Obenchain Reservoir (Klamath)

Reachcode: 18010202003345 | Area: 71.3 acres | Shoreline: 1.6 mi | View on Interactive Map

(From Atlas of Oregon Lakes, Johnson et al. 1985)  Obenchain Reservoir is a small water impoundment which, in conjunction with several other similar facilities, helps to maintain agricultural production in this semi-arid region of South Central Oregon. The reservoir was constructed in the early 1950s with a 26-foot high, earthfill dam on Fritz Creek. A second dam was necessary to impound a sufficient amount of water in this area of low relief. Inflow to the reservoir is intermittent and the water level fluctuates considerably because of irrigation withdrawals. According to local residents it dries up completely in some years. Although located within the boundaries of the Fremont National Forest, Obenchain Reservoir is on private land and is privately owned and operated. There are no recreational facilities and no boat launching facilities. Nevertheless, there is a well used camp spot at the south end of the lake and local residents frequently fish the lake from the shore and from small boats.

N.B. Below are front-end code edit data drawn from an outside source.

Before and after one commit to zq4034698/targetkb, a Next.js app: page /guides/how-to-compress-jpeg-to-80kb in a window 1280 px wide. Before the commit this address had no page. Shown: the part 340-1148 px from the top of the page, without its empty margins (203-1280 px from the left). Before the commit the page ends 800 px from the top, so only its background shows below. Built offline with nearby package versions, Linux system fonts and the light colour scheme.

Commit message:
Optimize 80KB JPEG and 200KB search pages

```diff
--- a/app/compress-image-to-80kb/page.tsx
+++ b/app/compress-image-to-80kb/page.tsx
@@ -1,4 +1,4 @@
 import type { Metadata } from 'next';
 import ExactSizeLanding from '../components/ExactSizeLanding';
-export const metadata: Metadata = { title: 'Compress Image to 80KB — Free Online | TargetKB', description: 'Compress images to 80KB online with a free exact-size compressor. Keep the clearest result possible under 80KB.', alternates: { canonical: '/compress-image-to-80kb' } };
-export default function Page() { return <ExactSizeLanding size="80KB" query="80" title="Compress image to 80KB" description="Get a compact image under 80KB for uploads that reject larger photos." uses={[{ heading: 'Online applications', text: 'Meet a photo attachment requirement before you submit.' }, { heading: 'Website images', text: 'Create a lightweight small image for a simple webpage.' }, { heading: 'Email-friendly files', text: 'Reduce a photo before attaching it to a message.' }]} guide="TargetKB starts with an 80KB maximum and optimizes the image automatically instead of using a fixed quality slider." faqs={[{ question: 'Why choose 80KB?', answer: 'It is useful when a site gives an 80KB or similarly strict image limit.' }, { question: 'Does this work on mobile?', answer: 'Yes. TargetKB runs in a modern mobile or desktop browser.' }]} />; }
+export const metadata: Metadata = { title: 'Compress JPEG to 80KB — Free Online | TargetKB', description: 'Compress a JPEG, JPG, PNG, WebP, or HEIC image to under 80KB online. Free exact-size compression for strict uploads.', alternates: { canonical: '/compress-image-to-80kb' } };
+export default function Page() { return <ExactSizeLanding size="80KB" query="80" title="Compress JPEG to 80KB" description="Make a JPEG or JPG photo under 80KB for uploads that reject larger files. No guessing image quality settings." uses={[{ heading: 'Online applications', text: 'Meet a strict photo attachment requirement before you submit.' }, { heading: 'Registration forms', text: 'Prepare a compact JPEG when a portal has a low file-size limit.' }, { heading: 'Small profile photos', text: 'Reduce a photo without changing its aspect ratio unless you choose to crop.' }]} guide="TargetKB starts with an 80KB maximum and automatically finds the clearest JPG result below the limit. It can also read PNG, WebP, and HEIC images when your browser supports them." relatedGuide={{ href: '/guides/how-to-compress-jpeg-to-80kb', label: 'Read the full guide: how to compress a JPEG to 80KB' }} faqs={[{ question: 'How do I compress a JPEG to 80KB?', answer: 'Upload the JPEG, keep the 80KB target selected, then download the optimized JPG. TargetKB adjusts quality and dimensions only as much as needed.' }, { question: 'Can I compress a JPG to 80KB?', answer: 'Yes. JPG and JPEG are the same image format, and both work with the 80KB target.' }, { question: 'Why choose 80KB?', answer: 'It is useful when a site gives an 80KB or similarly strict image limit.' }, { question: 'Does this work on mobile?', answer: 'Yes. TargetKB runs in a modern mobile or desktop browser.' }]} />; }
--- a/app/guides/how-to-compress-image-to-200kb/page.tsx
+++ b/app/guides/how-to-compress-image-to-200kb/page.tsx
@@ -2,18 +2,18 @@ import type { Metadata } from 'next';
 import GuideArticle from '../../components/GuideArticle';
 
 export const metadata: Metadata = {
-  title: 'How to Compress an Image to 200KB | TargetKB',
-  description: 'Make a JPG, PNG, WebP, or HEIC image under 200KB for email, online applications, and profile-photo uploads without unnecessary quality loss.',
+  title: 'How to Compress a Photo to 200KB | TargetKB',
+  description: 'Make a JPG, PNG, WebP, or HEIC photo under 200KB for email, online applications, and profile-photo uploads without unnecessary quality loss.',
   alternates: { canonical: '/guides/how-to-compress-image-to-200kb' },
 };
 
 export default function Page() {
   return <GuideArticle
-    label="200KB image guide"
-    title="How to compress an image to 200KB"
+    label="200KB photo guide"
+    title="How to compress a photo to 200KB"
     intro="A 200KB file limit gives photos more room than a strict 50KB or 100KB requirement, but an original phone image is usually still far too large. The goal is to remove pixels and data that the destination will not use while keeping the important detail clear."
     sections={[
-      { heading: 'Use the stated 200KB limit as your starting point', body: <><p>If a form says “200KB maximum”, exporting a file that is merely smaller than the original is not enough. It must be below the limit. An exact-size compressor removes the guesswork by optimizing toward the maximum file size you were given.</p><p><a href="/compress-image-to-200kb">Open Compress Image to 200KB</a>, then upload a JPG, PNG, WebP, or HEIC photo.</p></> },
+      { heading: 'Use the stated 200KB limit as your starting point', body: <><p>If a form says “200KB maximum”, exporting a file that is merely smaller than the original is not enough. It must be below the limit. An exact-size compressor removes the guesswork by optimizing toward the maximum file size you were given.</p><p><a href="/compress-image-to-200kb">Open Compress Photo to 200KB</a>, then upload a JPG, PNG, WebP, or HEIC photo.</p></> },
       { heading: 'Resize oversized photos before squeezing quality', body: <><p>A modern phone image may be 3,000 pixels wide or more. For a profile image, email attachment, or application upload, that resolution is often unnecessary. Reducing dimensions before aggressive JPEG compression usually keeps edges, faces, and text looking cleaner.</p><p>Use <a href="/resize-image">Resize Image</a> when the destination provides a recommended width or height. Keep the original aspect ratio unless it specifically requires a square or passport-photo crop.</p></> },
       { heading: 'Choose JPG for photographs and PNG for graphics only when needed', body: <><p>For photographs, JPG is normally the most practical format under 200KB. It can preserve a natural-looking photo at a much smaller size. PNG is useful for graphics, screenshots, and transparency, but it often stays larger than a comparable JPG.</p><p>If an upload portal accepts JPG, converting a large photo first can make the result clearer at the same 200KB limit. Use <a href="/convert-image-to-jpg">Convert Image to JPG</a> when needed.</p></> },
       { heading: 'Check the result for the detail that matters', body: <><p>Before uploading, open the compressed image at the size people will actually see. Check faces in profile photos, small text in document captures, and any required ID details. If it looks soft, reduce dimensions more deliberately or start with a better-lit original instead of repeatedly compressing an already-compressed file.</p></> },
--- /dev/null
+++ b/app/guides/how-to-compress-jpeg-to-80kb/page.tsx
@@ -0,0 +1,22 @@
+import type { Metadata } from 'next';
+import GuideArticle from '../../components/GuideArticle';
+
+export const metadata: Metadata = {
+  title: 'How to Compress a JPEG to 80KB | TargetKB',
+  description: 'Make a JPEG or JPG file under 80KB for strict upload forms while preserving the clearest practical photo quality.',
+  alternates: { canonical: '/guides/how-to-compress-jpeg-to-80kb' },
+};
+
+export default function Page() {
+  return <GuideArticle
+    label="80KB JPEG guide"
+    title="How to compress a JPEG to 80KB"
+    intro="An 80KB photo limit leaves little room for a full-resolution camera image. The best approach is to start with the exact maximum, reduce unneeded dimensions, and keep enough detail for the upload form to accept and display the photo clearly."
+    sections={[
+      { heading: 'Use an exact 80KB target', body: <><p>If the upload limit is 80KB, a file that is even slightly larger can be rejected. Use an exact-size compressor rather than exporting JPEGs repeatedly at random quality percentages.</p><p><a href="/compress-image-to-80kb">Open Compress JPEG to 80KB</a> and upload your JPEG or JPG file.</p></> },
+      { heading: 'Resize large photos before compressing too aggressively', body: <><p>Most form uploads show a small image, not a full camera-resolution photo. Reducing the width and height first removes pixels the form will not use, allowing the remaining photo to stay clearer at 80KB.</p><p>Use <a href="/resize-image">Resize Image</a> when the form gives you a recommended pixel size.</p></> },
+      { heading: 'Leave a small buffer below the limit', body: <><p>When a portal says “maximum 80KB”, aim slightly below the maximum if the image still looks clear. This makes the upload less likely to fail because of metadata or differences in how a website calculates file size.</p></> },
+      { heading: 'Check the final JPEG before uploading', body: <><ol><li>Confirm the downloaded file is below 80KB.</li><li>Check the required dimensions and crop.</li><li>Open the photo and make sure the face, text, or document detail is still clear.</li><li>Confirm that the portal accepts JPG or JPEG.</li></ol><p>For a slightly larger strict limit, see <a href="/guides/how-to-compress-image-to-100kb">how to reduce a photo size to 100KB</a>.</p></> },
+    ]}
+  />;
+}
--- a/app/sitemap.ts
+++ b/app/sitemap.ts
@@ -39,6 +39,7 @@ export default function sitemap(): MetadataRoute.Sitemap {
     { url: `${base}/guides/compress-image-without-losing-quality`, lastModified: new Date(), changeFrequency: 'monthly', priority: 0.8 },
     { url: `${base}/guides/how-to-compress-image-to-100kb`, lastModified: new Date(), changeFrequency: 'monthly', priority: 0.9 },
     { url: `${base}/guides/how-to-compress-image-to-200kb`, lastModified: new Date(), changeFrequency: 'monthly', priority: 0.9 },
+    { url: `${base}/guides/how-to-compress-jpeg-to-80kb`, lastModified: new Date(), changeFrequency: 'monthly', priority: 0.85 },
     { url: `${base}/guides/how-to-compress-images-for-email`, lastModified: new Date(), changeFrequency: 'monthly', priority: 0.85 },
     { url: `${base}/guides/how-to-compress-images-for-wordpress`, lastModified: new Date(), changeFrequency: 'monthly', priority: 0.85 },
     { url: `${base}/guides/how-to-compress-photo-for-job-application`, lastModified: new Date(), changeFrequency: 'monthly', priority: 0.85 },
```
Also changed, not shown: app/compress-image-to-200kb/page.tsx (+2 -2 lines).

The reservoir is relatively shallow (mean depth = 5 ft), reaching a maximum depth of only 18 feet. The concentrations of ions and the conductivity are about average for eastern Oregon reservoirs and the pH is sometimes well above average (8.5 or more). The concentration of phosphorus is high, but water transparency is better than average (13.0 feet; 4.0 meters). Macrophytes grow over a large portion of the bottom and are responsible for most of the primary production in Obenchain Reservoir; the populations of phytoplankton are not high. An oxygen deficit develops near the bottom at depths greater than 16 feet. Due to this combination of characteristics, particularly the high biological productivity, the reservoir is classified at the higher end of mesotrophy.